Officers who requested transfers:
' John Patterson
' Randall Bissell
' Rodney Proffit
' Investigator Kenneth Blue
' Kelly Downs
' Derek Roncin
' Christopher Sims
' Investigator Cornelius Gaines
' Marc Saint-Louis
' Gary Aaron Williams
' Sgt. Rusty Morrison
Eleven of the 12 permanent members of the Chattanooga Police Department's Street Crimes Response Team requested transfers out of the unit during a 10-day span that ended Wednesday, records show.
On the official paperwork, the officers list personal reasons, schedules and career aspirations as their reasons for transfer, but sources say the mass exodus is actually the result of a toxic environment between the team and Chief Fred Fletcher's administration — a unified protest against the way the unit was operating.
The team is a key part of the Violence Reduction Initiative and handles many of the day-to-day logistics of the strategy. Street Crimes documents gang members and sets up the initiative's signature "call-ins," meetings between police and gang members, Chief of Staff David Roddy said.
In the past year, the mission and purpose of Street Crimes has gone through several iteration, sources say, and that shift was part of what prompted the officers to leave.
"They no longer felt Street Crimes was where they needed to be," Roddy said. "They felt it is not an effective match for their strengths and wishes."
Initially created as the "Crime Suppression Unit" in 2007, the team's central purpose was to attack crime trends — clearing unserved warrants, picking up offenders on drug charges and traffic offenses and generally focusing on enforcement.
That purpose has shifted since Fletcher took office. He reorganized the unit and changed its name to "Street Crimes Response Team" in 2014. He mandated that the unit's officers wear regular uniforms instead of khakis and has pushed neighborhood policing — a focus on solving problems rather than making arrests.
"It's kind of an entire department shift," Roddy said. "Street Crimes felt it more, because from the point they were in their infancy, they were seen as primarily an enforcement arm. And as they transitioned — we can't just attack things with an enforcement approach. It has to be a problem-solving approach."
Fletcher had knee surgery Wednesday and was unavailable to comment Friday. Since he and Mayor Andy Berke rolled out the Violence Reduction Initiative in March 2014 with the goal of reducing gang-related gun violence, Fletcher has consistently defended the strategy, which has seen mixed results.
So far this year, the number of gang-related shootings and gun homicides is flat with the last two years: 68 incidents as of Oct. 12, 2013, 60 by that day in 2014 and 62 this year.
There have been 24 homicides so far this year. There were 27 in all of 2014 and 19 in 2013. The number of gang-related homicides was not immediately available Friday.
In the early stages, the Street Crimes team led the initiative, said Lt. Tammy Cook, who supervises the team. As the strategy has aged, the department has broadened implementation of the Violence Reduction Initiative to all officers, Cook and Roddy said.

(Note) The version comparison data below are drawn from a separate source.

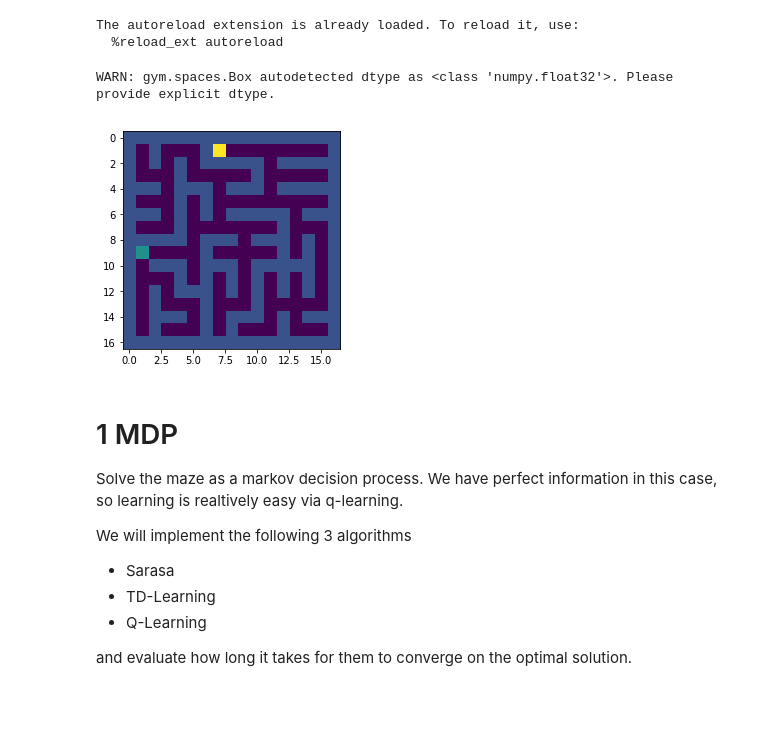
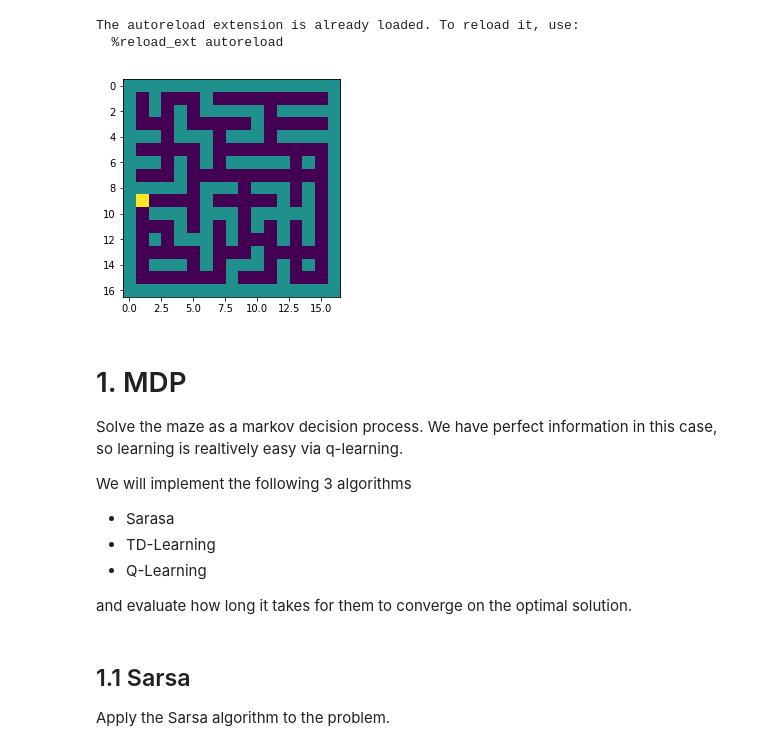
Before and after one commit to maitchison/MouseMaze, a Jupyter notebook: Mouse Maze.ipynb, the cells around one changed output. Saved outputs shown, nothing was run; the diff lists cells and outputs as text; code cells hidden in the pictures; blank space fills up the shorter version.

```diff
--- a/Mouse Maze.ipynb
+++ b/Mouse Maze.ipynb
@@ -161,12 +31,12 @@ class Maze(gym.Env):
 # %%
-maze = Maze(17,17)
+# quick test...
+maze = Maze_MDP(17,17)
 maze.generate_random(5)
 maze.plot()
 # %% [output]
-WARN: gym.spaces.Box autodetected dtype as <class 'numpy.float32'>. Please provide explicit dtype.
-[figure, old version]
+[figure, new version]
 # %% [markdown]
-# 1 MDP
+# 1. MDP
 
 Solve the maze as a markov decision process.  We have perfect information in this case, so learning is realtively easy via q-learning.
 
@@ -177,3 +47,7 @@ We will implement the following 3 algorithms
 * Q-Learning
 
 and evaluate how long it takes for them to converge on the optimal solution.
+# %% [markdown]
+## 1.1 Sarsa
+
+Apply the Sarsa algorithm to the problem.
```
Also changed, not shown: parts of 15 cells of this notebook, 3 other files.
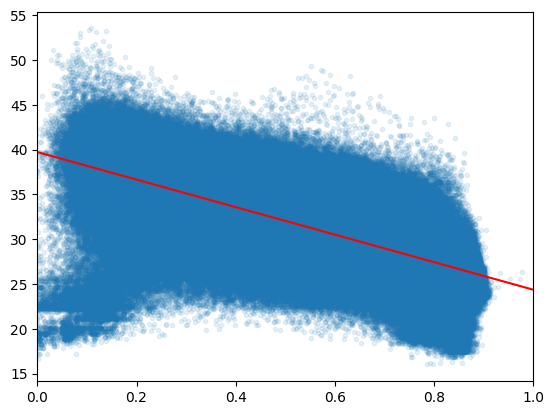
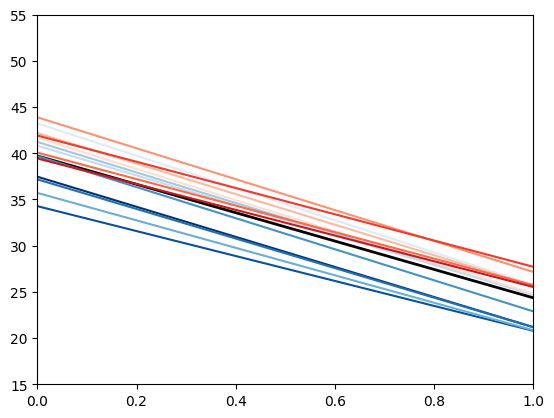
The change to this notebook cell's code, shown as a diff; its figure went from the first image to the second:
--- before
+++ after
@@ -1,12 +1,24 @@
 
-
-# calculate correlation
-LST_NDVI= np.polyfit(NDVI.values.flatten(), LST.values.flatten(), deg = 1)
-intercept = LST_NDVI[1]
-slope = LST_NDVI[0]
 
 #plot LST against NDVI
 fig, ax = plt.subplots()
-ax.plot(NDVI.values.flatten(), LST.values.flatten(), marker = ".", ls = "", alpha = 0.1)
-ax.axline((0,intercept),slope=slope, color = "red")
+
+ax.axline((0,intercept),slope=slope, color = "black", label = "general trend", linewidth = 2)
+
+## plot years seperatly!--> put a legend on them
+colors = ("#08306b", "#08519c", "#2171b5", "#4292c6", "#6baed6", "#9ecae1", "#c6dbef", "#deebf7", 
+          "#fee0d2", "#fcbba1", "#fc9272", "#fb6a4a", "#ef3b2c", "#cb181d")
+i = 0
+for year in NDVI.time.values:
+    NDVI_y = NDVI.sel(time = year)
+    LST_y = LST.sel(time = year)
+    LST_NDVI_y= np.polyfit(NDVI_y.values.flatten(), LST_y.values.flatten(), deg = 1)
+    intercept_y = LST_NDVI_y[1]
+    slope_y = LST_NDVI_y[0]
+
+    ax.axline((0,intercept_y),slope=slope_y, color = colors[i], label = "general trend")
+    #ax.plot(NDVI_y.values.flatten(), LST_y.values.flatten(),  marker=".", ls = "",alpha = 0.01, color = colors[i])
+    i +=1
 ax.set_xlim(xmin = 0, xmax= 1)
+ax.set_ylim(15, 55)
+

Commit: slope NDVI_LST per Year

"VRI is not 11 people," Roddy said. "It is 480 cops using focused deterrence and VRI is an arm, a method of focused deterrence."
This is the second major change in the unit since the initiative started. In December 2014 its point man, Lt. Todd Royval, transferred out of the unit and then resigned from the department.
Cook said the team still takes the lead on Violence Reduction Initiative enforcement actions because the unit has more flexibility than patrol.
She added that several mandatory personnel transfers were in the works, but the entire unit requested transfers before that could happen. One sergeant, Danny Jones, decided to stay.
The officers leaving will transfer to patrol around the end of October, Roddy said, and the department is currently looking for 11 new team members.